Exercise objective:
Where does the word "wrapper" show up in the records? Copy every line that holds it.

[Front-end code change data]
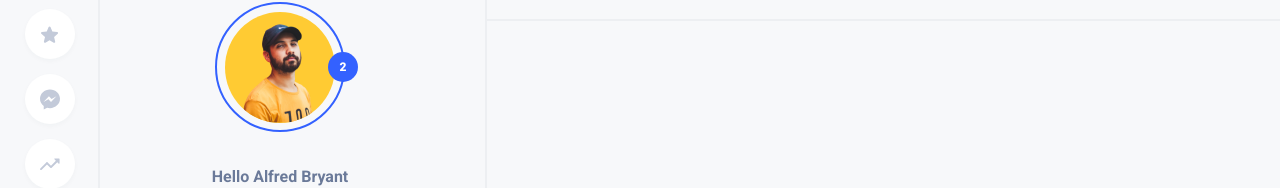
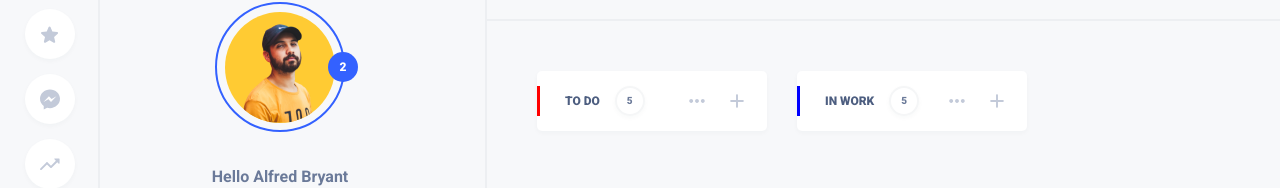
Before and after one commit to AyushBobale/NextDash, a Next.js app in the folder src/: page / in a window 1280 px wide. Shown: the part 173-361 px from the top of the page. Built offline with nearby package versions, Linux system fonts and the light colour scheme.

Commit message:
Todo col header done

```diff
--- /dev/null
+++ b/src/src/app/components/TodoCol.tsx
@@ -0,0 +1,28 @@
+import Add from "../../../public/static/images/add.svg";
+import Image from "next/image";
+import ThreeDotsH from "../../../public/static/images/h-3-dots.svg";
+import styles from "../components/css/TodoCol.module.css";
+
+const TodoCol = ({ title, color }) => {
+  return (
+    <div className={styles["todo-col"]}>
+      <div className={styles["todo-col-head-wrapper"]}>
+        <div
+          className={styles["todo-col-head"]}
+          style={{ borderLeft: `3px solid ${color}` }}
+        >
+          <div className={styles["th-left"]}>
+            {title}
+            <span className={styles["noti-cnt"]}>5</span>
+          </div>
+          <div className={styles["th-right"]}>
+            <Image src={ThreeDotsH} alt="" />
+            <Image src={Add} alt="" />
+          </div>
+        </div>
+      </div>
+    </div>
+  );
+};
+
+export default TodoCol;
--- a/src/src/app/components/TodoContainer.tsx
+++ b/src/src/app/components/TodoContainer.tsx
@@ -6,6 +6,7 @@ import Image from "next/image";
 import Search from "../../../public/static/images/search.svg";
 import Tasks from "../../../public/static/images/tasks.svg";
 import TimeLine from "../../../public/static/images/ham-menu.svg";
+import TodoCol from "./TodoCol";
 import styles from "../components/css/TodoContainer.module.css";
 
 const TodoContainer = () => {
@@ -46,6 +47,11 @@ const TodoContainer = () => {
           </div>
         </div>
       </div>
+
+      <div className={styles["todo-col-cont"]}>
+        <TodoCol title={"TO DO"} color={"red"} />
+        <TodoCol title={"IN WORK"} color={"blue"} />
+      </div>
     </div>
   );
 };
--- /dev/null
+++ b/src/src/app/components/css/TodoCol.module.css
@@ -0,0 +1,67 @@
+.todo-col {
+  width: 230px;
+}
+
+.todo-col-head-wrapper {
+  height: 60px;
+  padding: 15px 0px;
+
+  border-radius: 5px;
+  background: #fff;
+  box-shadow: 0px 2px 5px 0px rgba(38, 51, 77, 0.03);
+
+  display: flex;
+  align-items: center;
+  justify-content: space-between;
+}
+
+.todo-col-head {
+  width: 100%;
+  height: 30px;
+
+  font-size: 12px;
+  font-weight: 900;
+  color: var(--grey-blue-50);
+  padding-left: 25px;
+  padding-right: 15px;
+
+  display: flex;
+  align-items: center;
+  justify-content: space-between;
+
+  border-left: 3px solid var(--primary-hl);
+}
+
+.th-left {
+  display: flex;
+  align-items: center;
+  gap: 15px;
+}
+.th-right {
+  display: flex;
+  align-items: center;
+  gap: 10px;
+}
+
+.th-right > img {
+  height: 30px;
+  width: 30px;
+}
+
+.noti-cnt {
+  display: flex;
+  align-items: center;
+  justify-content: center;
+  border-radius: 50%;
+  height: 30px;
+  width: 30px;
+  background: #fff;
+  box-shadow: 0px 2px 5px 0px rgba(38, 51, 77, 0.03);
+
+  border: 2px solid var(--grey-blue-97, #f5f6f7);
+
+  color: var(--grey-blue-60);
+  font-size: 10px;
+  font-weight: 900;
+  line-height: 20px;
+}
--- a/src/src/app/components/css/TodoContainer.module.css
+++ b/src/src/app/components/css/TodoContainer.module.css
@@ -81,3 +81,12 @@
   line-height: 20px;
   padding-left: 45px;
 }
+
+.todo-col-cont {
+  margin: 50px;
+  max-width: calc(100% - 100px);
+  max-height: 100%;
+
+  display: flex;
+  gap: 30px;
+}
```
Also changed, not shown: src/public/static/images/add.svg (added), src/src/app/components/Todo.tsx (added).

...

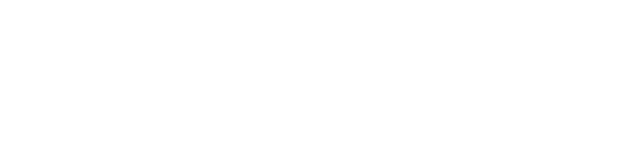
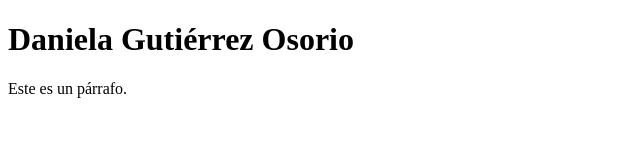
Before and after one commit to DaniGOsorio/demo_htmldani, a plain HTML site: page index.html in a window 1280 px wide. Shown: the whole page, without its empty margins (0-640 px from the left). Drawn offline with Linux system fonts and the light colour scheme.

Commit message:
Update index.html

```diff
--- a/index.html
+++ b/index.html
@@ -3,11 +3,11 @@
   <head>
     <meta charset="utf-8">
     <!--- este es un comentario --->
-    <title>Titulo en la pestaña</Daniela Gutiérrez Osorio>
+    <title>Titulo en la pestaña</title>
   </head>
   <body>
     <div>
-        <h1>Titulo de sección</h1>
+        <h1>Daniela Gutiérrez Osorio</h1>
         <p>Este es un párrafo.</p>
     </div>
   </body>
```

==

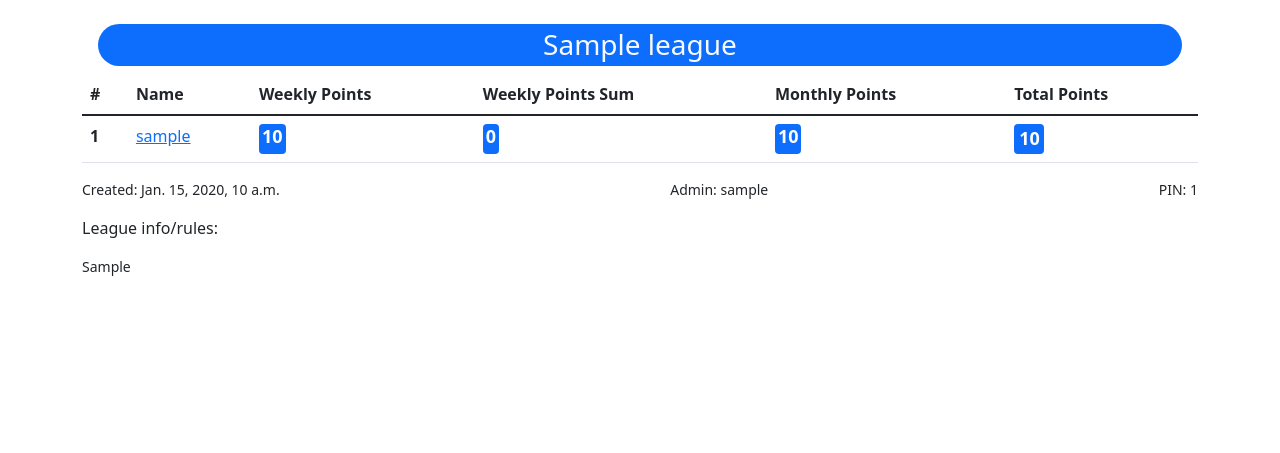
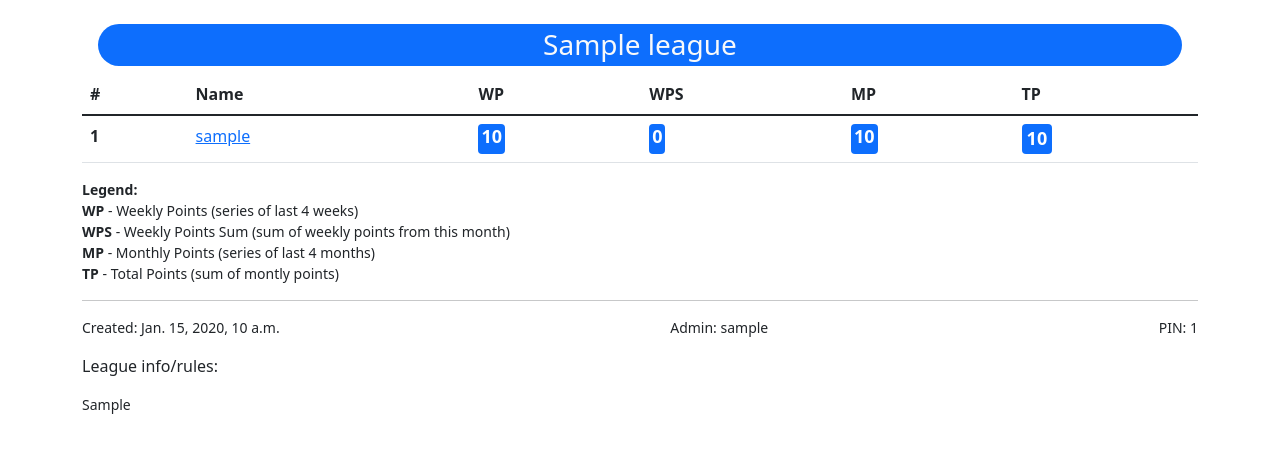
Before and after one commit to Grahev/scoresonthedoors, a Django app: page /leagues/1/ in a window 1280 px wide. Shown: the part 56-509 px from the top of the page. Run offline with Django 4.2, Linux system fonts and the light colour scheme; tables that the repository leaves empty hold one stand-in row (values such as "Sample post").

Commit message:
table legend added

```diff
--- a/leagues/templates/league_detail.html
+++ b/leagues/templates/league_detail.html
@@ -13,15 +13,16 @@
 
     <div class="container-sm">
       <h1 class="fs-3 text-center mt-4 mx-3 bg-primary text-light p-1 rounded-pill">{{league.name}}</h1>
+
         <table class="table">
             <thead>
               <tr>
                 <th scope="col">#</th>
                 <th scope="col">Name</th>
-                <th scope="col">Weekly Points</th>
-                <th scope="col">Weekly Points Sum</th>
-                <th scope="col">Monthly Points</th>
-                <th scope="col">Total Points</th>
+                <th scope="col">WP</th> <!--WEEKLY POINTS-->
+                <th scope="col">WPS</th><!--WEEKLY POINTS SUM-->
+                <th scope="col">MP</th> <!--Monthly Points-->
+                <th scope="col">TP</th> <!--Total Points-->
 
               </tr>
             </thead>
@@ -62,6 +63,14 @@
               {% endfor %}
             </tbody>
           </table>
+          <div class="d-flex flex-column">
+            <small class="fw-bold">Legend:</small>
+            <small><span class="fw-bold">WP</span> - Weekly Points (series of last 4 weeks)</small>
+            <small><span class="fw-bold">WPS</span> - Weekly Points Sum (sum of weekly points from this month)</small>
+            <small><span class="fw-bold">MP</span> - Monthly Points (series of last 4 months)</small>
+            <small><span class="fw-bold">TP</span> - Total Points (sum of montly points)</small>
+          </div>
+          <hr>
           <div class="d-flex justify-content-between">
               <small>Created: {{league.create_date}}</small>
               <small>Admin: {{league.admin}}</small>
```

Expected answer:
+      <div className={styles["todo-col-head-wrapper"]}>
+.todo-col-head-wrapper {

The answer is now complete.